Red Bull ease to yet another pole position in Turkey

Posted on May 7, 2011


Red Bull have locked out the front row of the grid in Turkey with another dominant performance in qualifying.

Vettel has again made himself the firm favourite. Credit: Red Bull/Getty

World champion Sebastian Vettel was four tenths clear of his team mate Mark Webber, with third place man Nico Rosberg a further tenth adrift in his Mercedes. Neither Red Bull driver ran twice in Q3, potentially crucially saving an extra set of tyres.

Rosberg’s performance was the eye catching event of the day. They’ve clearly made a step in the three week break – Michael Schumacher has looked decent in practice this weekend and will start eigth tomorrow. They’ve amusingly added something called a “magic paddle” – by the sounds of it, something on the moveable rear wing.

I would expect the McLaren cars to go well from fourth and sixth. Both cars have shown good race pace and I think McLaren will have leaned more towards race strategy than outright qualifying place. Fernando Alonso could also be well placed in fifth, splitting the British cars.

We should see another interesting race. Turkey is a tough track on the cars, both tyres and engines. It looks to me there is a number of strategies up at the sharp end of the grid so hopefully we’ll see another lively race tomorrow.

Turkey was a highlight in 2010. Red Bull and McLaren were at the top of their game on pace and the race was ferocious – until the Red Bull drivers collided. Lewis Hamilton was the victor then and he’ll fancy his chances from fourth.

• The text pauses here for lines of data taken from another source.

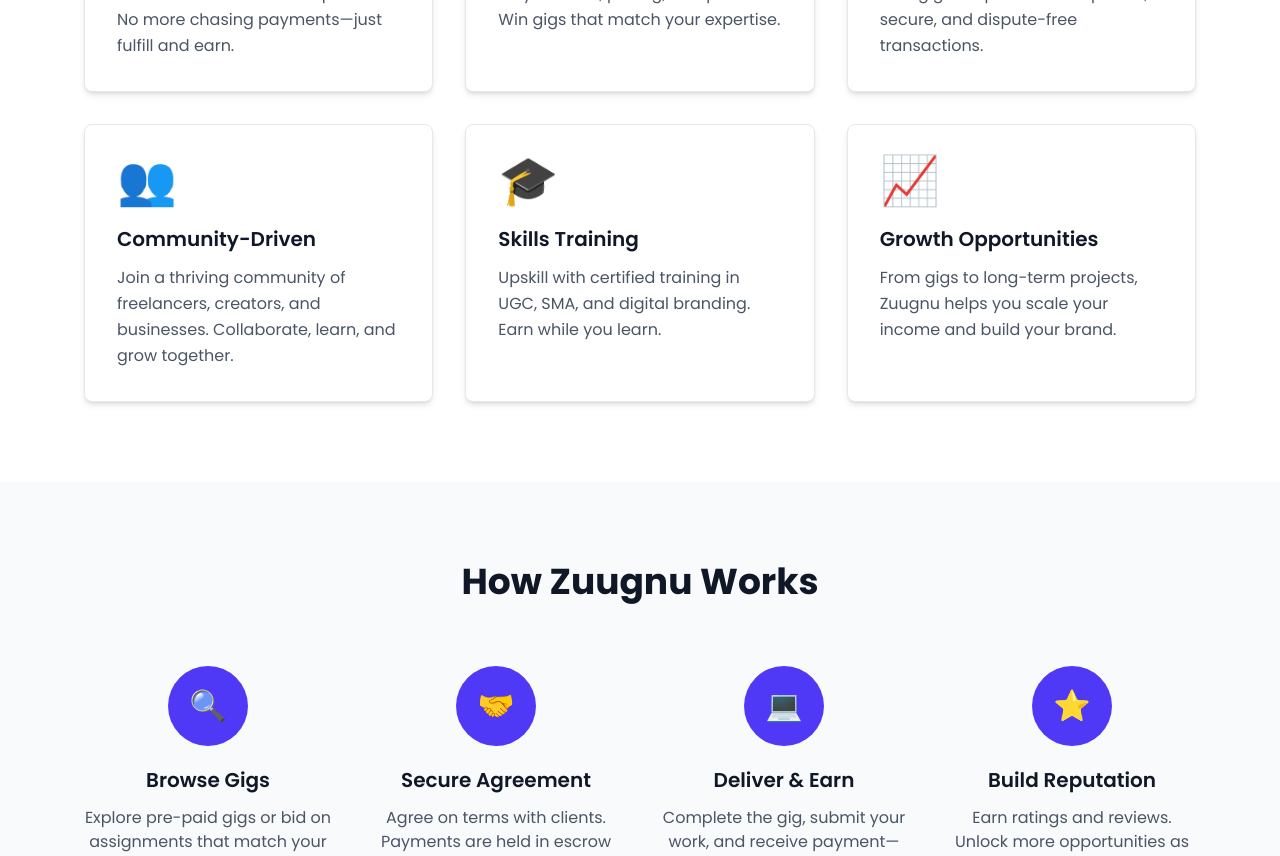
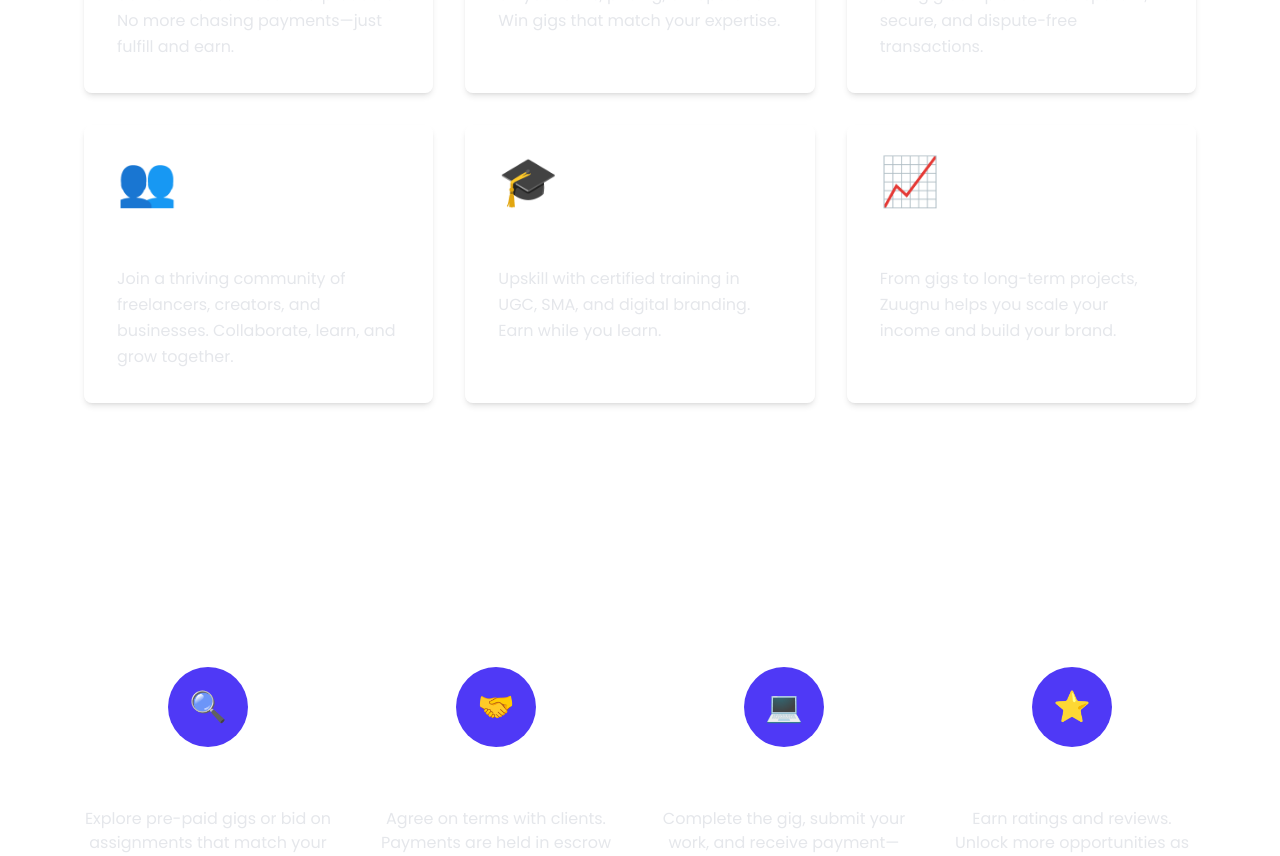
Before and after one commit to SHREYAYAS/zuugnu.repo, a Next.js app: page / in a window 1280 px wide. Shown: the part 1940-2796 px from the top of the page. Built offline with nearby package versions, Linux system fonts and the light colour scheme.

Commit message:
Apply starry background effect to entire website with glass-morphism design

```diff
--- a/src/components/CTA.tsx
+++ b/src/components/CTA.tsx
@@ -2,7 +2,7 @@
 
 export default function CTA() {
   return (
-    <section className="py-12 sm:py-20 bg-gradient-to-r from-indigo-600 to-indigo-800 text-center text-white" id="signup">
+    <section className="py-12 sm:py-20 bg-transparent text-center text-white" id="signup">
       <div className="container mx-auto max-w-6xl px-3 sm:px-5">
         <h2 className="text-3xl sm:text-4xl font-bold mb-4 sm:mb-5">Ready to Start Earning?</h2>
         <p className="text-base sm:text-lg mb-6 sm:mb-8 max-w-2xl mx-auto px-2">
--- a/src/components/Features.tsx
+++ b/src/components/Features.tsx
@@ -33,20 +33,20 @@
   ];
 
   return (
-    <section className="py-12 sm:py-20 bg-white" id="features">
+    <section className="py-12 sm:py-20 bg-transparent" id="features">
       <div className="container mx-auto max-w-6xl px-3 sm:px-5">
         <div className="text-center mb-12 sm:mb-16">
-          <h2 className="text-3xl sm:text-4xl font-bold text-gray-900">Why Choose Zuugnu?</h2>
+          <h2 className="text-3xl sm:text-4xl font-bold text-white">Why Choose Zuugnu?</h2>
         </div>
         <div className="grid grid-cols-1 md:grid-cols-2 lg:grid-cols-3 gap-6 sm:gap-8">
           {features.map((feature, index) => (
             <div
               key={index}
-              className="bg-white border border-gray-200 rounded-lg p-5 sm:p-8 shadow-md hover:shadow-xl hover:-translate-y-2 transition-all"
+              className="bg-white/10 backdrop-blur-md border border-white/20 rounded-lg p-5 sm:p-8 shadow-md hover:shadow-xl hover:-translate-y-2 transition-all hover:bg-white/20"
             >
               <div className="text-4xl sm:text-5xl mb-4 sm:mb-5">{feature.icon}</div>
-              <h3 className="text-lg sm:text-xl font-semibold text-gray-900 mb-2 sm:mb-3">{feature.title}</h3>
-              <p className="text-sm sm:text-base text-gray-600 leading-relaxed">{feature.description}</p>
+              <h3 className="text-lg sm:text-xl font-semibold text-white mb-2 sm:mb-3">{feature.title}</h3>
+              <p className="text-sm sm:text-base text-gray-200 leading-relaxed">{feature.description}</p>
             </div>
           ))}
         </div>
--- a/src/components/Footer.tsx
+++ b/src/components/Footer.tsx
@@ -2,7 +2,7 @@
 
 export default function Footer() {
   return (
-    <footer className="bg-gray-900 text-white py-12 sm:py-16" id="contact">
+    <footer className="bg-black/30 backdrop-blur-md text-white py-12 sm:py-16 border-t border-white/10" id="contact">
       <div className="container mx-auto max-w-6xl px-3 sm:px-5">
         <div className="grid grid-cols-1 md:grid-cols-2 lg:grid-cols-4 gap-8 sm:gap-10 mb-8">
           <div>
--- a/src/components/Header.tsx
+++ b/src/components/Header.tsx
@@ -16,7 +16,7 @@
   ];
 
   return (
-    <header className="bg-white shadow-md sticky top-0 w-full z-50">
+    <header className="bg-white/10 backdrop-blur-md shadow-md sticky top-0 w-full z-50 border-b border-white/20">
       <nav className="container mx-auto max-w-7xl px-3 sm:px-4 lg:px-6 flex justify-between items-center py-2 sm:py-3">
         {/* Logo */}
         <Link href="/" className="flex-shrink-0">
@@ -37,7 +37,7 @@
             <li key={link.href}>
               <Link
                 href={link.href}
-                className="text-gray-700 font-medium hover:text-indigo-600 transition-colors px-2 py-1 text-sm"
+                className="text-white font-medium hover:text-yellow-400 transition-colors px-2 py-1 text-sm"
               >
                 {link.label}
               </Link>
--- a/src/components/HowItWorks.tsx
+++ b/src/components/HowItWorks.tsx
@@ -23,10 +23,10 @@
   ];
 
   return (
-    <section className="py-12 sm:py-20 bg-gray-50" id="how-it-works">
+    <section className="py-12 sm:py-20 bg-transparent" id="how-it-works">
       <div className="container mx-auto max-w-6xl px-3 sm:px-5">
         <div className="text-center mb-12 sm:mb-16">
-          <h2 className="text-3xl sm:text-4xl font-bold text-gray-900">How Zuugnu Works</h2>
+          <h2 className="text-3xl sm:text-4xl font-bold text-white">How Zuugnu Works</h2>
         </div>
         <div className="grid grid-cols-1 md:grid-cols-2 lg:grid-cols-4 gap-6 sm:gap-10">
           {steps.map((step, index) => (
@@ -34,8 +34,8 @@
               <div className="w-16 sm:w-20 h-16 sm:h-20 bg-indigo-600 rounded-full flex items-center justify-center mx-auto mb-4 sm:mb-5 text-2xl sm:text-3xl text-white">
                 {step.icon}
               </div>
-              <h3 className="text-lg sm:text-xl font-semibold text-gray-900 mb-2 sm:mb-3">{step.title}</h3>
-              <p className="text-sm sm:text-base text-gray-600">{step.description}</p>
+              <h3 className="text-lg sm:text-xl font-semibold text-white mb-2 sm:mb-3">{step.title}</h3>
+              <p className="text-sm sm:text-base text-gray-200">{step.description}</p>
             </div>
           ))}
         </div>
--- a/src/components/Testimonials.tsx
+++ b/src/components/Testimonials.tsx
@@ -23,15 +23,15 @@
   ];
 
   return (
-    <section className="py-12 sm:py-20 bg-gray-50" id="testimonials">
+    <section className="py-12 sm:py-20 bg-transparent" id="testimonials">
       <div className="container mx-auto max-w-6xl px-3 sm:px-5">
         <div className="text-center mb-12 sm:mb-16">
-          <h2 className="text-3xl sm:text-4xl font-bold text-gray-900">What Our Community Says</h2>
+          <h2 className="text-3xl sm:text-4xl font-bold text-white">What Our Community Says</h2>
         </div>
         <div className="grid grid-cols-1 md:grid-cols-2 lg:grid-cols-3 gap-6 sm:gap-8">
           {testimonials.map((testimonial, index) => (
-            <div key={index} className="bg-white rounded-lg p-5 sm:p-8 shadow-md">
-              <p className="italic text-sm sm:text-base text-gray-600 mb-5 sm:mb-6">"{testimonial.text}"</p>
+            <div key={index} className="bg-white/10 backdrop-blur-md rounded-lg p-5 sm:p-8 shadow-md border border-white/20 hover:bg-white/20 transition-all">
+              <p className="italic text-sm sm:text-base text-gray-200 mb-5 sm:mb-6">"{testimonial.text}"</p>
               <div className="flex items-center gap-3 sm:gap-4">
                 <Image
                   src={testimonial.avatar}
@@ -41,8 +41,8 @@
                   className="w-12 h-12 rounded-full"
                 />
                 <div>
-                  <h4 className="font-semibold text-gray-900">{testimonial.author}</h4>
-                  <p className="text-gray-600 text-sm">{testimonial.role}</p>
+                  <h4 className="font-semibold text-white">{testimonial.author}</h4>
+                  <p className="text-gray-300 text-sm">{testimonial.role}</p>
                 </div>
               </div>
             </div>
--- a/src/components/Training.tsx
+++ b/src/components/Training.tsx
@@ -3,11 +3,11 @@
 
 export default function Training() {
   return (
-    <section className="py-12 sm:py-20 bg-white" id="training">
+    <section className="py-12 sm:py-20 bg-transparent" id="training">
       <div className="container mx-auto max-w-6xl px-3 sm:px-5">
         <div className="text-center mb-12 sm:mb-16">
-          <h2 className="text-3xl sm:text-4xl font-bold text-gray-900">Upskill with Zuugnu Academy</h2>
-          <p className="text-sm sm:text-base text-gray-600 mt-3 sm:mt-4">Boost your earning potential with certified training in UGC, SMA, and digital branding.</p>
+          <h2 className="text-3xl sm:text-4xl font-bold text-white">Upskill with Zuugnu Academy</h2>
+          <p className="text-sm sm:text-base text-gray-200 mt-3 sm:mt-4">Boost your earning potential with certified training in UGC, SMA, and digital branding.</p>
         </div>
         <div className="grid grid-cols-1 lg:grid-cols-2 gap-8 sm:gap-12 items-center">
           <div className="flex justify-center mb-8 lg:mb-0">
@@ -18,19 +18,19 @@
             />
           </div>
           <div>
-            <h3 className="text-xl sm:text-2xl font-semibold text-gray-900 mb-3 sm:mb-4">Certified Courses</h3>
-            <p className="text-sm sm:text-base text-gray-600 mb-4 sm:mb-6">
+            <h3 className="text-xl sm:text-2xl font-semibold text-white mb-3 sm:mb-4">Certified Courses</h3>
+            <p className="text-sm sm:text-base text-gray-200 mb-4 sm:mb-6">
               From beginner to advanced, our courses are designed by industry experts to help you master in-demand
               skills.
             </p>
 
-            <h3 className="text-xl sm:text-2xl font-semibold text-gray-900 mb-3 sm:mb-4">Freemium Model</h3>
-            <p className="text-sm sm:text-base text-gray-600 mb-4 sm:mb-6">
+            <h3 className="text-xl sm:text-2xl font-semibold text-white mb-3 sm:mb-4">Freemium Model</h3>
+            <p className="text-sm sm:text-base text-gray-200 mb-4 sm:mb-6">
               Start with free basic modules. Upgrade to premium certifications and mentorship for a competitive edge.
             </p>
 
-            <h3 className="text-xl sm:text-2xl font-semibold text-gray-900 mb-3 sm:mb-4">Earn While You Learn</h3>
-            <p className="text-sm sm:text-base text-gray-600 mb-6 sm:mb-8">
+            <h3 className="text-xl sm:text-2xl font-semibold text-white mb-3 sm:mb-4">Earn While You Learn</h3>
+            <p className="text-sm sm:text-base text-gray-200 mb-6 sm:mb-8">
               Apply your new skills to real gigs on Zuugnu. Our training programs are designed to get you earning
               faster.
             </p>
```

Further down the field, Williams will be pleased to see Rubens Barrichello in 10th after a difficult couple of weeks. The team has had an appalling start to the year and while this is not good enough, challenging for points will be a good return to business as usual after the upheaval and controversy on the staffing front.

Kamui Kobayashi is starting at the back with lots of brand new tyres. Assuming he can keep his nose clean at the start, the Japanese is excitement waiting to happen.

It’s hard to pick a winner at a circuit we know lots of people go well at. However, I think Vettel is unlikely to repeat the strategic errors we saw last time out – he only did one run in Q3 – and this is a race traditionally won from the front.